arXiv Analytics

Sign in

arXiv:2001.04974 [cs.LG]AbstractReferencesReviewsResources

Noisy Machines: Understanding Noisy Neural Networks and Enhancing Robustness to Analog Hardware Errors Using Distillation

Chuteng Zhou, Prad Kadambi, Matthew Mattina, Paul N. Whatmough

Published 2020-01-14Version 1

The success of deep learning has brought forth a wave of interest in computer hardware design to better meet the high demands of neural network inference. In particular, analog computing hardware has been heavily motivated specifically for accelerating neural networks, based on either electronic, optical or photonic devices, which may well achieve lower power consumption than conventional digital electronics. However, these proposed analog accelerators suffer from the intrinsic noise generated by their physical components, which makes it challenging to achieve high accuracy on deep neural networks. Hence, for successful deployment on analog accelerators, it is essential to be able to train deep neural networks to be robust to random continuous noise in the network weights, which is a somewhat new challenge in machine learning. In this paper, we advance the understanding of noisy neural networks. We outline how a noisy neural network has reduced learning capacity as a result of loss of mutual information between its input and output. To combat this, we propose using knowledge distillation combined with noise injection during training to achieve more noise robust networks, which is demonstrated experimentally across different networks and datasets, including ImageNet. Our method achieves models with as much as two times greater noise tolerance compared with the previous best attempts, which is a significant step towards making analog hardware practical for deep learning.

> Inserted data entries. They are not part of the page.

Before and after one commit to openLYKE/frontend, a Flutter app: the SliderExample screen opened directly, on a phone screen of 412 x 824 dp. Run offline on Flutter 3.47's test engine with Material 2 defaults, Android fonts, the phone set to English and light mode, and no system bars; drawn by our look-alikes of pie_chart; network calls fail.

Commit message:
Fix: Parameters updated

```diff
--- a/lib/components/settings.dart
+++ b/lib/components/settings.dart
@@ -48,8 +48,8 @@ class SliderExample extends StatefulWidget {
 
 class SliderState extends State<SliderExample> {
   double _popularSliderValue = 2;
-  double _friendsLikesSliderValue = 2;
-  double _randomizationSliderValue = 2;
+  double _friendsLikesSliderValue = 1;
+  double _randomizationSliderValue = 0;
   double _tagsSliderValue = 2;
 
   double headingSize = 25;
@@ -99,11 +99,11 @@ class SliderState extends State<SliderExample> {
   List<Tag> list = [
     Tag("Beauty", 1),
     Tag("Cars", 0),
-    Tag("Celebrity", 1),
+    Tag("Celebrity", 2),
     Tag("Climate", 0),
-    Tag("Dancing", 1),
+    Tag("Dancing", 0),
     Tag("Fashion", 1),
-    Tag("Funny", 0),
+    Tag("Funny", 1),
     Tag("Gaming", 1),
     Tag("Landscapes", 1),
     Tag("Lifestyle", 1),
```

Related articles:
arXiv:1903.03694 [cs.LG] (Published 2019-03-08)
Everything old is new again: A multi-view learning approach to learning using privileged information and distillation
arXiv:1811.03233 [cs.LG] (Published 2018-11-08)
Knowledge Transfer via Distillation of Activation Boundaries Formed by Hidden Neurons